__Code change snippets__.
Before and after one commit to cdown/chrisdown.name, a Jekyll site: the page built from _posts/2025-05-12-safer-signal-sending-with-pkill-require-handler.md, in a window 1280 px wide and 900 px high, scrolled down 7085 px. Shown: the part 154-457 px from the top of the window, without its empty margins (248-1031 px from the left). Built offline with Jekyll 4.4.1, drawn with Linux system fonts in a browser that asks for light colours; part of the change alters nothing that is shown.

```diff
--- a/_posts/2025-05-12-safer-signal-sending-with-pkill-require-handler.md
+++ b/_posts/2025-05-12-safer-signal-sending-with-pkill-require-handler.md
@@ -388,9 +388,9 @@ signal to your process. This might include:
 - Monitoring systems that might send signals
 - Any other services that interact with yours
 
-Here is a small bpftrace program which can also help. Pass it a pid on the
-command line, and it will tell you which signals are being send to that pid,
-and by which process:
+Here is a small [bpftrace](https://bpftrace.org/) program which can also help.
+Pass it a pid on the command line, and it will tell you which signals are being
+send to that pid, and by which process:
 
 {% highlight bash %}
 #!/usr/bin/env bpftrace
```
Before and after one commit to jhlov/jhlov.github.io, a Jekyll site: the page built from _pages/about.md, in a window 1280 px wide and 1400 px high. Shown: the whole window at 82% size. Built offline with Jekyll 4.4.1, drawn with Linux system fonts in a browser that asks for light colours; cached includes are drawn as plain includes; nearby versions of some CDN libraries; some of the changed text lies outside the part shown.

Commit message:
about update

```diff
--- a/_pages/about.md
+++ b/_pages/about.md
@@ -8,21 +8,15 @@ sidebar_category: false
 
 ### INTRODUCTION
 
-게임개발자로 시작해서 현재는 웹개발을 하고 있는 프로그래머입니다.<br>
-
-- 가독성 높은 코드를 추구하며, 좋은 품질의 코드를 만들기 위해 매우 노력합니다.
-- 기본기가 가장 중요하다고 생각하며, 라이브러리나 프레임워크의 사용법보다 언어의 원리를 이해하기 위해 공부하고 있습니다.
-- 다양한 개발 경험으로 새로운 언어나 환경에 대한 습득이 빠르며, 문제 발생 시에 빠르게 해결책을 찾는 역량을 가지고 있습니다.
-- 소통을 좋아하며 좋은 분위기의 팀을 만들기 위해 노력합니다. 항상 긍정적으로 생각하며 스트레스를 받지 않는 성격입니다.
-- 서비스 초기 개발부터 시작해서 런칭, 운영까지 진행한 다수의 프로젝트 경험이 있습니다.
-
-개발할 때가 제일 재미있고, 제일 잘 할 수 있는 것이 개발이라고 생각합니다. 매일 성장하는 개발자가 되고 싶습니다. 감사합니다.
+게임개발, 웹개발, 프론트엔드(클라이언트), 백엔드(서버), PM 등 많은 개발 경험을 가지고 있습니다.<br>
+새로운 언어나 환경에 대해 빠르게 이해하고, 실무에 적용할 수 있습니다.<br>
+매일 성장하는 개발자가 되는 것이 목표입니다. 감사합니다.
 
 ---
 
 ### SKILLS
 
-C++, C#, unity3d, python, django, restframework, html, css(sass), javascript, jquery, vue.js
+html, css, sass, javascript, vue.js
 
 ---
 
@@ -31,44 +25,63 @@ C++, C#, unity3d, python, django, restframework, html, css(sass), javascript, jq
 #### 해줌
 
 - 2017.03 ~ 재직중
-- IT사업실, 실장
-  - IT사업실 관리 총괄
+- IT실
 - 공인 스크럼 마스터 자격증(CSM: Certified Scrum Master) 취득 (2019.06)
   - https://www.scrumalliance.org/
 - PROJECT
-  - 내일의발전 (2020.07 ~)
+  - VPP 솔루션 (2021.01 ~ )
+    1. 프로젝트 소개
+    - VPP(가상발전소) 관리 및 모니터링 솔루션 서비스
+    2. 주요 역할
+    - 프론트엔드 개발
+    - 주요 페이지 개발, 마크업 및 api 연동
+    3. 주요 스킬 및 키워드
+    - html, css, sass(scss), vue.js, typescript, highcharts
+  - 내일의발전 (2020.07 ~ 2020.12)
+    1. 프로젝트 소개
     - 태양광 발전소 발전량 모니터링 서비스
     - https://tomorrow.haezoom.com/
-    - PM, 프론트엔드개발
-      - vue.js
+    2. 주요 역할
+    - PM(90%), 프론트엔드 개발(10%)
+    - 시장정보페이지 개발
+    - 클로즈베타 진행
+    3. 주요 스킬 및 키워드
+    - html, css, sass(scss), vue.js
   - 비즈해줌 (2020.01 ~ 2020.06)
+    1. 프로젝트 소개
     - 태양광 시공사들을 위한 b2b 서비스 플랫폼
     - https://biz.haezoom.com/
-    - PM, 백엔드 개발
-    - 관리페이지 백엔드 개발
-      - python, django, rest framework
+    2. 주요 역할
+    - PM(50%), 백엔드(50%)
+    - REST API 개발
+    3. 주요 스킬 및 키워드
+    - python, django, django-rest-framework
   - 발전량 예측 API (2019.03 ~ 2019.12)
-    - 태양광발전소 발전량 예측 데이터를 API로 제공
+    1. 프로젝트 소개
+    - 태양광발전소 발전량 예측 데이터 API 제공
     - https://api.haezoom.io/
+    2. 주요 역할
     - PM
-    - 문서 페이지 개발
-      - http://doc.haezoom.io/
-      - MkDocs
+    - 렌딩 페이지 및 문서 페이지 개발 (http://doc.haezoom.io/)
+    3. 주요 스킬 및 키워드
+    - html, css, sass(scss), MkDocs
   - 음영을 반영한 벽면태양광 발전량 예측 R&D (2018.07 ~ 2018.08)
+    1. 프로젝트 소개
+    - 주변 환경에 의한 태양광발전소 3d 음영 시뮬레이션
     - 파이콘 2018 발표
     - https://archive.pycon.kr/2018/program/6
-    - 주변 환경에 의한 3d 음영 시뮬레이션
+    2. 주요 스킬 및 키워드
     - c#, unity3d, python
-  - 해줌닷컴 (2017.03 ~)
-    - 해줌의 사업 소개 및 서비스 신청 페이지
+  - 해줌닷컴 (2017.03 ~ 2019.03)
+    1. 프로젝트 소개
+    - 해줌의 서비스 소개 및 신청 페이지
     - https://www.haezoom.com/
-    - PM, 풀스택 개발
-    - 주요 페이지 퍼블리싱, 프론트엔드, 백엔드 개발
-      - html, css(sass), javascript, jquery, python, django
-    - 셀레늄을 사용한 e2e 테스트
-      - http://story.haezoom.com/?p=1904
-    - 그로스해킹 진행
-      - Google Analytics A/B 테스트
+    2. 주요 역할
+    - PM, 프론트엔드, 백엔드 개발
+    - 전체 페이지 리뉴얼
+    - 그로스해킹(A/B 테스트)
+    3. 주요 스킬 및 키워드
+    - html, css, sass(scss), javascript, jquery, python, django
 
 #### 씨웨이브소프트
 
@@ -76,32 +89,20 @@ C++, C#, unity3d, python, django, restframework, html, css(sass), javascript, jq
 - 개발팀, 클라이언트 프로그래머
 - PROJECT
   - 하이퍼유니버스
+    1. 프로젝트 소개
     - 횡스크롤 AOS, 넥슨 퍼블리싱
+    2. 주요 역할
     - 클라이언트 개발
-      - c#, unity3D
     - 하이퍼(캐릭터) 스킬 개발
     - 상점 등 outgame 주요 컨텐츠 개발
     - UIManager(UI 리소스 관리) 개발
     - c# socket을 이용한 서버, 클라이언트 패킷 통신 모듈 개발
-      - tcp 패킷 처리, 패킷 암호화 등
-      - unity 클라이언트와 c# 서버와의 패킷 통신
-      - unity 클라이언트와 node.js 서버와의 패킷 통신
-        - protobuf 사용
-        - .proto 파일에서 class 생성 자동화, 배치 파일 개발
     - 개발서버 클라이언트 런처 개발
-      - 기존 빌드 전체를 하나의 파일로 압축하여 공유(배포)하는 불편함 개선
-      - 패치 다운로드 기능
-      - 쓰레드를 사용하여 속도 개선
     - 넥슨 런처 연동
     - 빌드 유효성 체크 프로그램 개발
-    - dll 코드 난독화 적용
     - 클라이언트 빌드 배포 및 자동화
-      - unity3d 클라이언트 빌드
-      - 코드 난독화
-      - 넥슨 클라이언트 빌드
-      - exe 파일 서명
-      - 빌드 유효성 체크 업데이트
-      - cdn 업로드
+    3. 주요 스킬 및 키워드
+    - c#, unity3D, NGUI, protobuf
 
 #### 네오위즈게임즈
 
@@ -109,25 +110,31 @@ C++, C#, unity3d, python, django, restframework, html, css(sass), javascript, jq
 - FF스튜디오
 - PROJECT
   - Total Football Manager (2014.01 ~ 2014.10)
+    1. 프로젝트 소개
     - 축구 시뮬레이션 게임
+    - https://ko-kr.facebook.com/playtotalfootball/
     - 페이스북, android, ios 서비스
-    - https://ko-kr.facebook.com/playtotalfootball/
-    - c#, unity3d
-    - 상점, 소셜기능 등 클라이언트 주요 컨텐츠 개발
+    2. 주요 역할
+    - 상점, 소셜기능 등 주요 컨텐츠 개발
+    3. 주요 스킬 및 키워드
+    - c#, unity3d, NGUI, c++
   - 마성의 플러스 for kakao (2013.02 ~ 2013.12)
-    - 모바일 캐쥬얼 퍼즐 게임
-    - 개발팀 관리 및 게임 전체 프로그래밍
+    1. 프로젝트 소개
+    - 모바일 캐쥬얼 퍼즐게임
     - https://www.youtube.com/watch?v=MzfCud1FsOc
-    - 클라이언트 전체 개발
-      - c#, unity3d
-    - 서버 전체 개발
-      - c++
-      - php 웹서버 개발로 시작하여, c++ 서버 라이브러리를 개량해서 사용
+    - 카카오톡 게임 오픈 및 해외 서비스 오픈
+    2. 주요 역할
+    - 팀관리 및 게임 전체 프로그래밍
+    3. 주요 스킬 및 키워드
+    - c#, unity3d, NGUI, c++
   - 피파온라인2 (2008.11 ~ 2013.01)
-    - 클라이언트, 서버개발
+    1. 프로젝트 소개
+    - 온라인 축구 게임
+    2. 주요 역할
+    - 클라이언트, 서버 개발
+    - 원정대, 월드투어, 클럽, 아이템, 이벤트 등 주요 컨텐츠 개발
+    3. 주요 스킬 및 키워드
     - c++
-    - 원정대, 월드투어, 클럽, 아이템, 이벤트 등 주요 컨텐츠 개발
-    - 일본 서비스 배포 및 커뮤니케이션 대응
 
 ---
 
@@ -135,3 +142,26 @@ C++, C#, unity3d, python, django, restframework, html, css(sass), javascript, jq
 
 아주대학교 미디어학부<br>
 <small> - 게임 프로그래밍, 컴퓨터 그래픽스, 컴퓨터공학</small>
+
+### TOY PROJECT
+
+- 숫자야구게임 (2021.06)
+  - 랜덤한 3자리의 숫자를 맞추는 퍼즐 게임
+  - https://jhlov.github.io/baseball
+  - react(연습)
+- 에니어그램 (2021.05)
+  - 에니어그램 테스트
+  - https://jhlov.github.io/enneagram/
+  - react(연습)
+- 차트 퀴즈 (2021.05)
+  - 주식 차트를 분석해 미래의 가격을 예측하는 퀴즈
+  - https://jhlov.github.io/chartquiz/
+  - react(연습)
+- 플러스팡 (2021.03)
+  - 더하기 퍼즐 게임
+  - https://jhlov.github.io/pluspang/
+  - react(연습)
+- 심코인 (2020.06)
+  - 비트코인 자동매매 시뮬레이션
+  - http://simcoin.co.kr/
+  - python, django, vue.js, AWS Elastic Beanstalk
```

__Problem details__. Wherever the word "haezoom" turns up in the records above, copy the line that holds it.

__Task answer__.
     - https://tomorrow.haezoom.com/
     - https://biz.haezoom.com/
     - https://api.haezoom.io/
-      - http://doc.haezoom.io/
+    - 렌딩 페이지 및 문서 페이지 개발 (http://doc.haezoom.io/)
     - https://www.haezoom.com/
-      - http://story.haezoom.com/?p=1904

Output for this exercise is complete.